Content starts
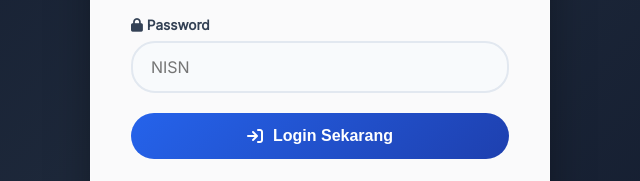
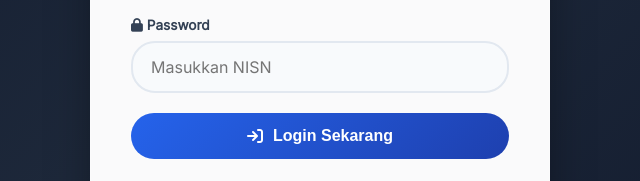
Before and after one commit to sdngbr01-source/ASAT-KLS-4, a plain HTML site: page login.html in a window 1280 px wide. Shown: the part 412-593 px from the top of the page, 320-960 px from the left. Drawn offline with Linux system fonts and the light colour scheme.

Commit message:
Update login.html

```diff
--- a/login.html
+++ b/login.html
@@ -135,7 +135,7 @@
 
             <div class="form-group">
                 <label><i class="fas fa-lock"></i> Password</label>
-                <input type="text" id="password" placeholder="NISN" required>
+                <input type="text" id="password" placeholder="Masukkan NISN" required>
             </div>
 
             <div class="form-group" id="kelasSelect" style="display: none;">
```
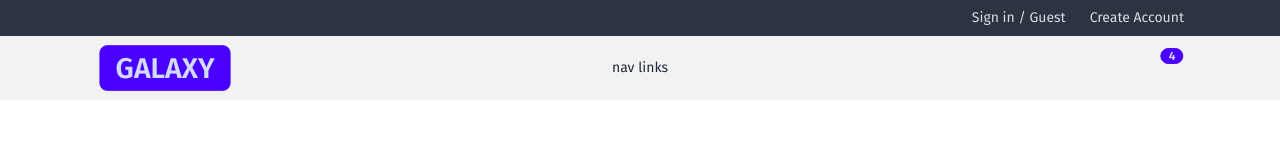
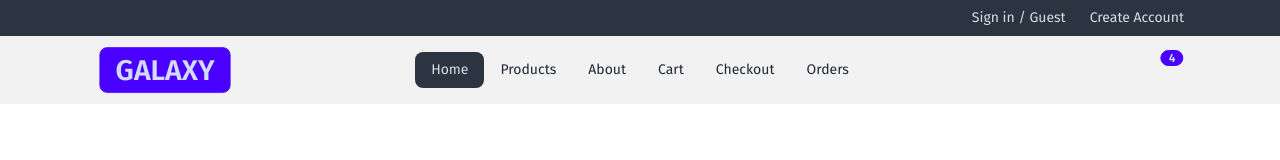
Before and after one commit to jackal7819/Galaxy-Store, a React (Vite) app: page / in a window 1280 px wide. Shown: the top 160 px of the page. Built offline with nearby package versions, Linux system fonts and the light colour scheme; some icons are missing.

Commit message:
Create Navlinks

```diff
--- a/src/components/Navbar.jsx
+++ b/src/components/Navbar.jsx
@@ -1,5 +1,6 @@
 import { NavLink } from 'react-router-dom';
 import { FaBarsStaggered, FaCartShopping } from 'react-icons/fa6';
+import Navlinks from './Navlinks';
 
 const Navbar = () => {
 	return (
@@ -17,13 +18,14 @@ const Navbar = () => {
 						</label>
 						<ul
 							tabIndex={0}
-							className='z-10 p-2 mt-3 shadow menu-sm menu dropdown-content bg-base-200'>
-                            nav links
+							className='p-2 mt-3 shadow menu-md menu dropdown-content bg-base-200 w-60'>
+                            <Navlinks />
 						</ul>
+
 					</div>
 				</div>
-				<div className='navbar-center'>
-					<ul className='menu menu-horizontal'>nav links</ul>
+				<div className='hidden navbar-center lg:flex'>
+					<ul className='menu menu-horizontal'><Navlinks/></ul>
 				</div>
 				<div className='navbar-end'>
                     <NavLink to='/cart' className='ml-4 btn btn-ghost btn-circle btn-md'>
--- /dev/null
+++ b/src/components/Navlinks.jsx
@@ -0,0 +1,26 @@
+import { NavLink } from 'react-router-dom';
+
+const links = [
+	{ id: 1, url: '/', text: 'home' },
+    { id: 2, url: '/products', text: 'products' },
+	{ id: 3, url: '/about', text: 'about' },
+	{ id: 4, url: '/cart', text: 'cart' },
+	{ id: 5, url: '/checkout', text: 'checkout' },
+	{ id: 6, url: '/orders', text: 'orders' },
+];
+
+const Navlinks = () => {
+	return (
+		<>
+			{links.map((link) => (
+				<li key={link.id}>
+					<NavLink to={link.url} className='uppercase lg:capitalize'>
+						{link.text}
+					</NavLink>
+				</li>
+			))}
+		</>
+	);
+};
+
+export default Navlinks;
```
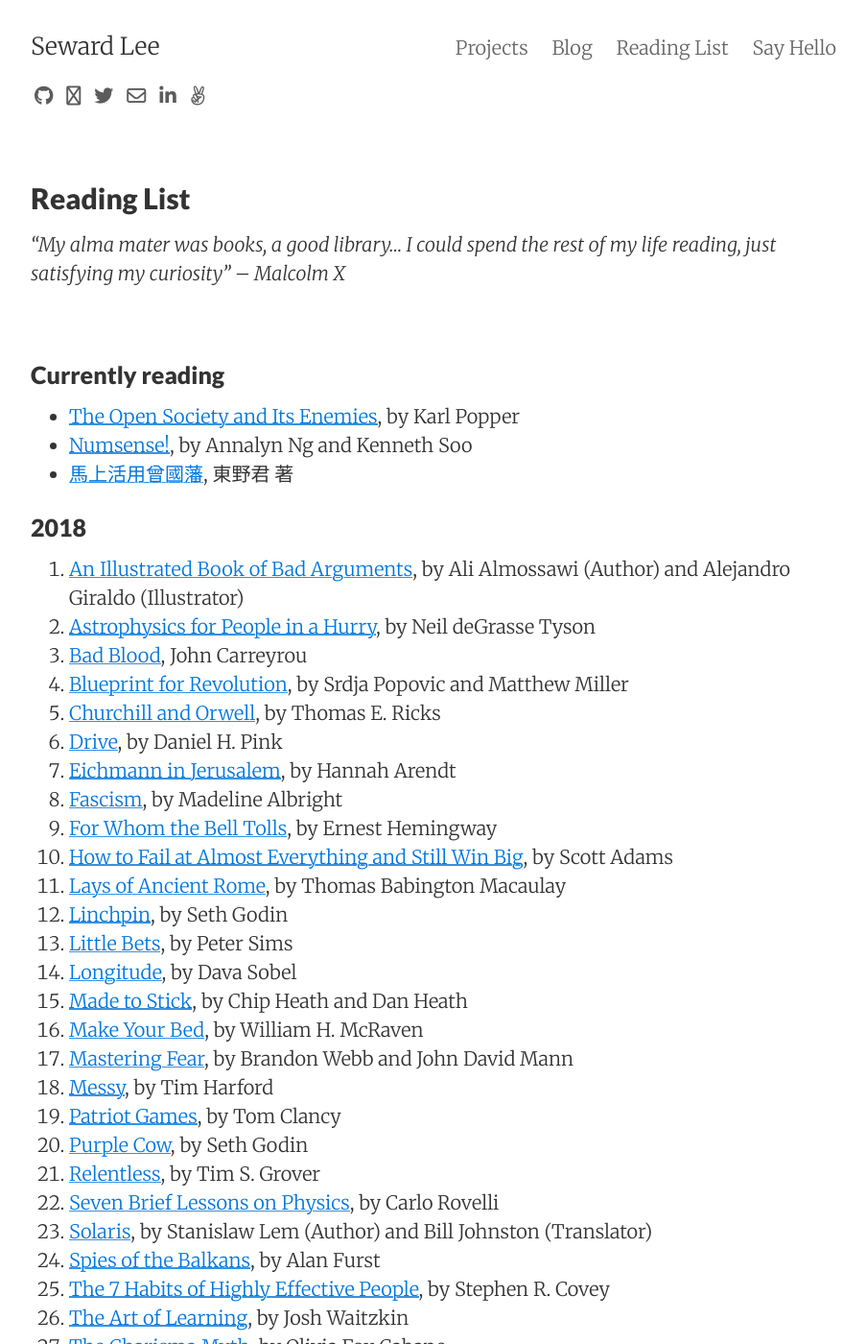
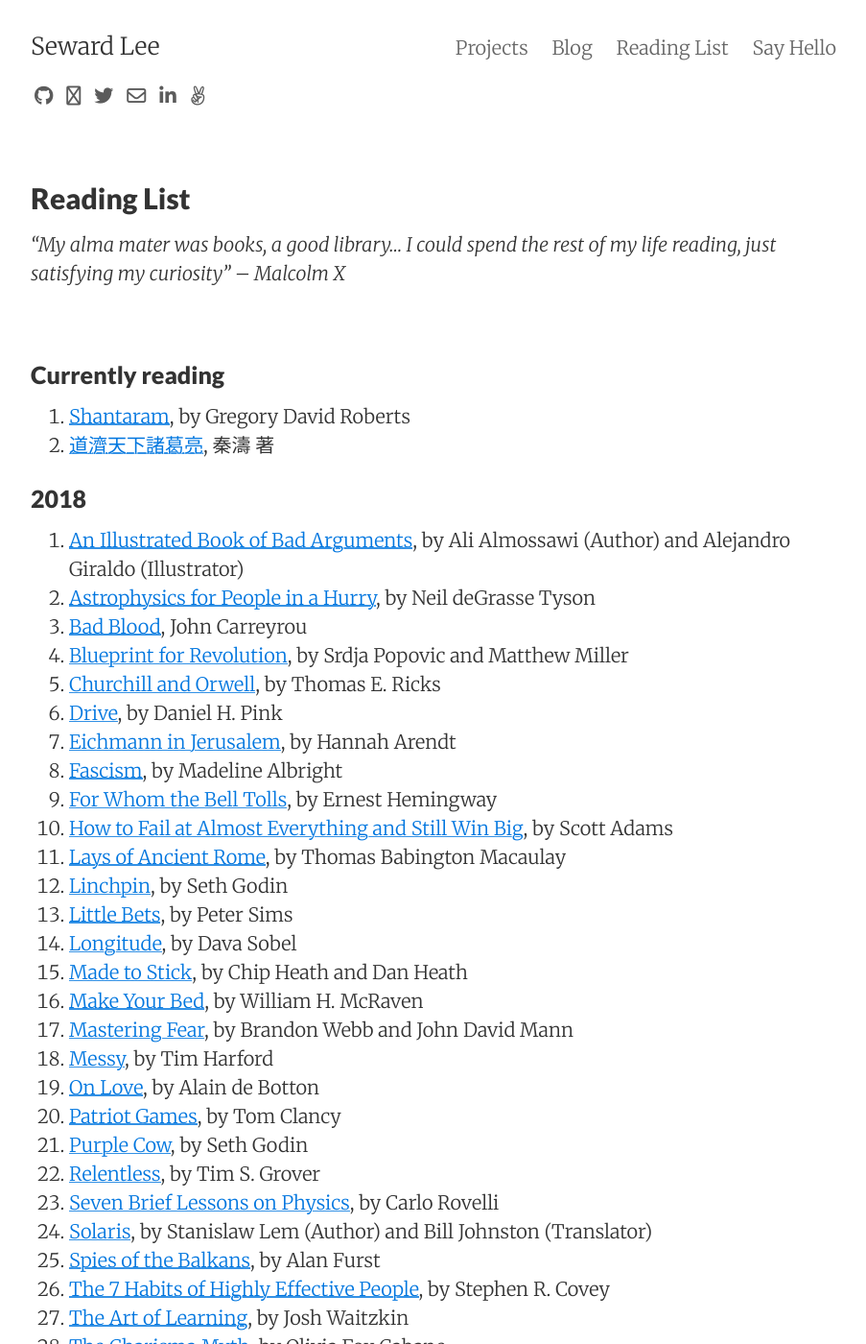
Before and after one commit to sewardlee337/sewardlee337.github.io, a Jekyll site: the page built from readinglist.md, in a window 1280 px wide and 1400 px high. Shown: the whole window at 96% size, without its empty margins (188-1091 px from the left). Built offline with Jekyll 4.4.1, drawn with Linux system fonts in a browser that asks for light colours; nearby versions of some CDN libraries.

Commit message:
Update reading list

```diff
--- a/readinglist.md
+++ b/readinglist.md
@@ -11,10 +11,8 @@
 
 
 ### Currently reading
-
-* [The Open Society and Its Enemies](https://amzn.to/2Mbzdxg), by Karl Popper
-* [Numsense!](https://amzn.to/2RvAkKV), by Annalyn Ng and Kenneth Soo
-* [馬上活用曾國藩](https://bit.ly/2OBNJiI), 東野君 著
+1. [Shantaram](https://amzn.to/2EI0aZH), by Gregory David Roberts
+1. [道濟天下諸葛亮](https://bit.ly/2QPChkr), 秦濤 著
 
 
 ### 2018
@@ -37,6 +35,7 @@
 1. [Make Your Bed](https://amzn.to/2xOkhR1), by William H. McRaven
 1. [Mastering Fear](https://amzn.to/2zQtjxH), by Brandon Webb and John David Mann
 1. [Messy](http://amzn.to/2sRnL4V), by Tim Harford
+1. [On Love](https://amzn.to/2rPSAE3), by Alain de Botton
 1. [Patriot Games](https://amzn.to/2P1XFmD), by Tom Clancy
 1. [Purple Cow](http://amzn.to/2FJagao), by Seth Godin
 1. [Relentless](https://amzn.to/2LQskSf), by Tim S. Grover
```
Content ends
Please show, exactly as written, every line above that contains the word "Navlinks".

_REPLY_
Create Navlinks
+import Navlinks from './Navlinks';
+                            <Navlinks />
+					<ul className='menu menu-horizontal'><Navlinks/></ul>
+++ b/src/components/Navlinks.jsx
+const Navlinks = () => {
+export default Navlinks;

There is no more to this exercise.